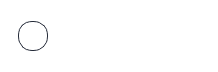
Above: src/client/gui/ui/texteditor_connectedUser.ui from aleoli/Shared-Editor before the change. Below: the same form after it.
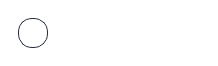
That is the form after the change. Icons and pictures are not drawn.

Commit message: corretto bordo icona

```diff
--- a/src/client/gui/ui/texteditor_connectedUser.ui
+++ b/src/client/gui/ui/texteditor_connectedUser.ui
@@ -7,19 +7,19 @@
     <x>0</x>
     <y>0</y>
     <width>218</width>
-    <height>72</height>
+    <height>66</height>
    </rect>
   </property>
   <property name="minimumSize">
    <size>
     <width>0</width>
-    <height>65</height>
+    <height>66</height>
    </size>
   </property>
   <property name="maximumSize">
    <size>
     <width>16777215</width>
-    <height>16777215</height>
+    <height>66</height>
    </size>
   </property>
   <property name="windowTitle">
@@ -75,6 +75,8 @@
          <string notr="true">QPushButton {
 border: 1px solid #242a38;
 border-radius: 14px;
+background: none;
+border-image: white  0 0 0 0 stretch stretch;
 }
 
 QPushButton:focus {
@@ -97,7 +99,7 @@
         </property>
         <property name="iconSize">
          <size>
-          <width>30</width>
+          <width>28</width>
           <height>30</height>
          </size>
         </property>
```
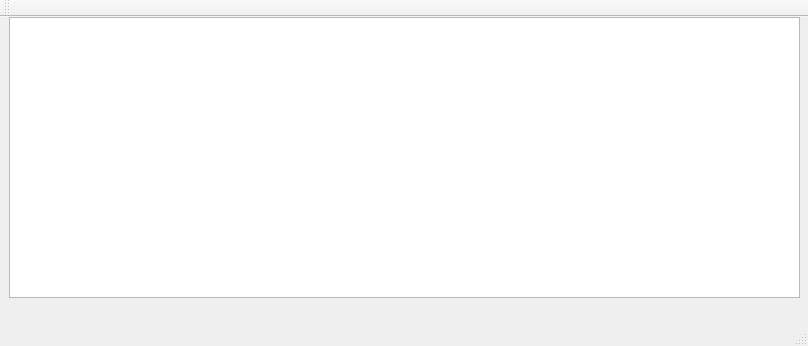
Above: Symulator/mainwindow.ui from jakubt33/Inverted_Pendulum_Symulator before the change. Below: the same form after it.
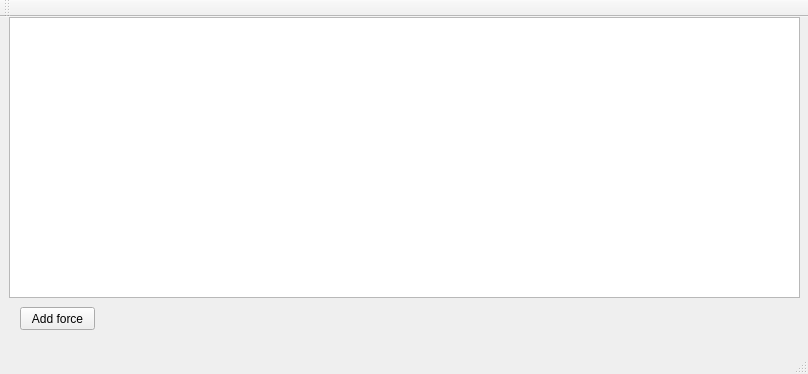
That is the form after the change.

What changed in the file:
```diff
--- a/Symulator/mainwindow.ui
+++ b/Symulator/mainwindow.ui
@@ -7,7 +7,7 @@
     <x>0</x>
     <y>0</y>
     <width>808</width>
-    <height>346</height>
+    <height>374</height>
    </rect>
   </property>
   <property name="windowTitle">
@@ -36,6 +36,19 @@
      <enum>QGraphicsView::AnchorViewCenter</enum>
     </property>
    </widget>
+   <widget class="QPushButton" name="pushButton">
+    <property name="geometry">
+     <rect>
+      <x>20</x>
+      <y>290</y>
+      <width>75</width>
+      <height>23</height>
+     </rect>
+    </property>
+    <property name="text">
+     <string>Add force</string>
+    </property>
+   </widget>
   </widget>
   <widget class="QMenuBar" name="menuBar">
    <property name="geometry">
```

━━━━

▶ **Task statement**: Once the pictures are set aside, output the whole listing exactly.

▶ **Solution for this problem**:
Above: src/client/gui/ui/texteditor_connectedUser.ui from aleoli/Shared-Editor before the change. Below: the same form after it.
That is the form after the change. Icons and pictures are not drawn.

Commit message: corretto bordo icona

```diff
--- a/src/client/gui/ui/texteditor_connectedUser.ui
+++ b/src/client/gui/ui/texteditor_connectedUser.ui
@@ -7,19 +7,19 @@
     <x>0</x>
     <y>0</y>
     <width>218</width>
-    <height>72</height>
+    <height>66</height>
    </rect>
   </property>
   <property name="minimumSize">
    <size>
     <width>0</width>
-    <height>65</height>
+    <height>66</height>
    </size>
   </property>
   <property name="maximumSize">
    <size>
     <width>16777215</width>
-    <height>16777215</height>
+    <height>66</height>
    </size>
   </property>
   <property name="windowTitle">
@@ -75,6 +75,8 @@
          <string notr="true">QPushButton {
 border: 1px solid #242a38;
 border-radius: 14px;
+background: none;
+border-image: white  0 0 0 0 stretch stretch;
 }
 
 QPushButton:focus {
@@ -97,7 +99,7 @@
         </property>
         <property name="iconSize">
          <size>
-          <width>30</width>
+          <width>28</width>
           <height>30</height>
          </size>
         </property>
```
Above: Symulator/mainwindow.ui from jakubt33/Inverted_Pendulum_Symulator before the change. Below: the same form after it.
That is the form after the change.

What changed in the file:
```diff
--- a/Symulator/mainwindow.ui
+++ b/Symulator/mainwindow.ui
@@ -7,7 +7,7 @@
     <x>0</x>
     <y>0</y>
     <width>808</width>
-    <height>346</height>
+    <height>374</height>
    </rect>
   </property>
   <property name="windowTitle">
@@ -36,6 +36,19 @@
      <enum>QGraphicsView::AnchorViewCenter</enum>
     </property>
    </widget>
+   <widget class="QPushButton" name="pushButton">
+    <property name="geometry">
+     <rect>
+      <x>20</x>
+      <y>290</y>
+      <width>75</width>
+      <height>23</height>
+     </rect>
+    </property>
+    <property name="text">
+     <string>Add force</string>
+    </property>
+   </widget>
   </widget>
   <widget class="QMenuBar" name="menuBar">
    <property name="geometry">
```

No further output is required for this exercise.